Exclusive Digital GP consultations will make detection of sepsis more of ‘a challenge’, Public Health England’s antibiotics lead has said.
In an exclusive interview with Pulse, PHE’s Dr Susan Hopkins praised an RCGP toolkit designed to spot the signs of sepsis, but warned it ‘clearly involves seeing the patient’ to examine them.
She said the increasing use of digital technology to carry out consultations would make it more difficult to use the toolkit, which involves taking a set of patient observations – including respiratory rate, temperature, heart rate and blood pressure.
Dr Hopkins said these observations were the ‘key variables’ predicting the patient’s condition in the following 24 hours.
She added that it was both a ‘normal’ set of observations, alongside the GP’s clinical experience, that would reassure a GP that their patient is well.
Dr Hopkins said prescribing antibiotics for patients who may be at risk of sepsis needed to be done in a balanced way, focusing on treating those with the greatest need.
When antibiotics are not prescribed, GPs need to take a ‘safety netting’ approach by explaining to the patient, or the parents of a child, what the signs are for them to look out for – and where they can seek urgent help if required.
Dr Hopkins told Pulse: ‘The RCGP has developed a set of tools for sepsis that are really good, and clearly it involves seeing the patient. So I think that’s going to be a challenge when we’re using more digital technology to do consultations.
‘It also involves doing a set of observations on every patient – knowing what their respiratory rate, temperature, heart rate, blood pressure is. Because they’re the key variables that predict what’s going to happen to the patient in the next 12-24 hours.’
She said: ‘If they’re all completely normal and the patient in front of them looks well, with the GP’s clinical experience they can bring those things together, then that’s very reassuring. As long as they document that, then that will help them in any investigations that might subsequently ensue.’
She added: ‘Clearly alongside that, there is the safety netting approach, such that when you’re not prescribing, you’re clearly explaining to the patient, or the parents of a child, what the signs are for them to look out for, and where they can get urgent advice 24 hours a day, if anything changes, either through NHS 111, out-of-hours centres, or coming back and calling them again.
‘So I think it’s really important that we have the dual approach of examining patients, making sure that our set of observations are taken and recorded on the one side, and then on the other side ensuring that people know what to look out for, and I think that’s the standard approach that we should be taking.’
BMA GP committee chair Dr Richard Vautrey echoed Dr Hopkins’ comments, stating that while digital tools can be useful, examining a patient in person ‘remains at the heart’ of general practice.
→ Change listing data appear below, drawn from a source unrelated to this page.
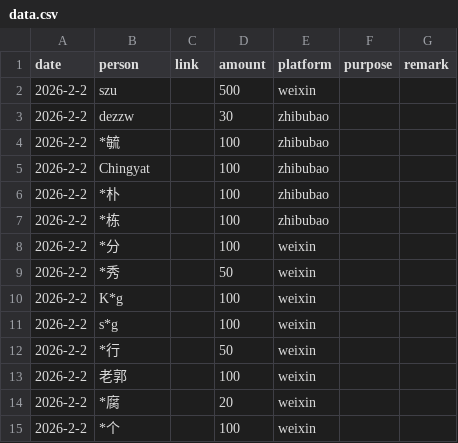
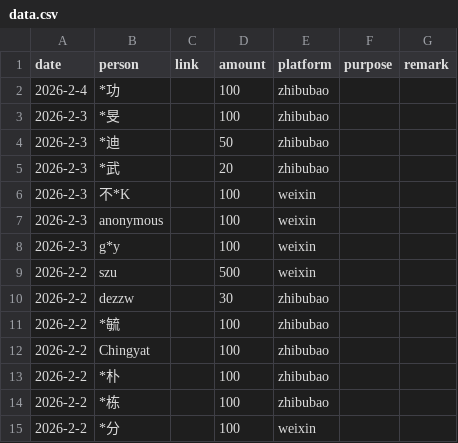
Before and after one commit to emacs-china/donate, a CSV file: data.csv, drawn as a sheet; only a part is shown; the shorter side is filled out with more unchanged rows; the diff names each change by its address in the sheet, - before the commit and + after, or states it on an @@ line.

```diff
--- a/data.csv
+++ b/data.csv
+row 2: 2026-2-4 | *功 |  | 100 | zhibubao
+row 3: 2026-2-3 | *旻 |  | 100 | zhibubao
+row 4: 2026-2-3 | *迪 |  | 50 | zhibubao
+row 5: 2026-2-3 | *武 |  | 20 | zhibubao
+row 6: 2026-2-3 | 不*K |  | 100 | weixin
+row 7: 2026-2-3 | anonymous |  | 100 | weixin
+row 8: 2026-2-3 | g*y |  | 100 | weixin
```
Also changed, not shown: 2 other files.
He said: ‘Whilst digital tools can provide information to patients and guidance to practitioners, physical examination remains at the heart of good medical practice and it is important to be alert to the risk of missing important clinical signs if the patient is not seen in a consultation.
‘GPs are aware of this and will err on the side of caution when responding to a patient’s concerns and this is why it continues to be important to recruit and retain more GPs and practice nurses, and not overly rely on digital solutions as an alternative.’
Digital consultations are set to become an increasing focus for GPs, with the NHS long-term plan promising digital GP appointments for all.
Babylon GP at Hand, a London-based practice that provides video consultations for NHS patients, has recently been given the go-ahead to expand to patients in Birmingham after previous restrictions were lifted.
Meanwhile, the NHS App, which allows patients to book and manage GP appointments, view their medical record and order repeat prescription, was rolled out by NHS England earlier this year following a pilot.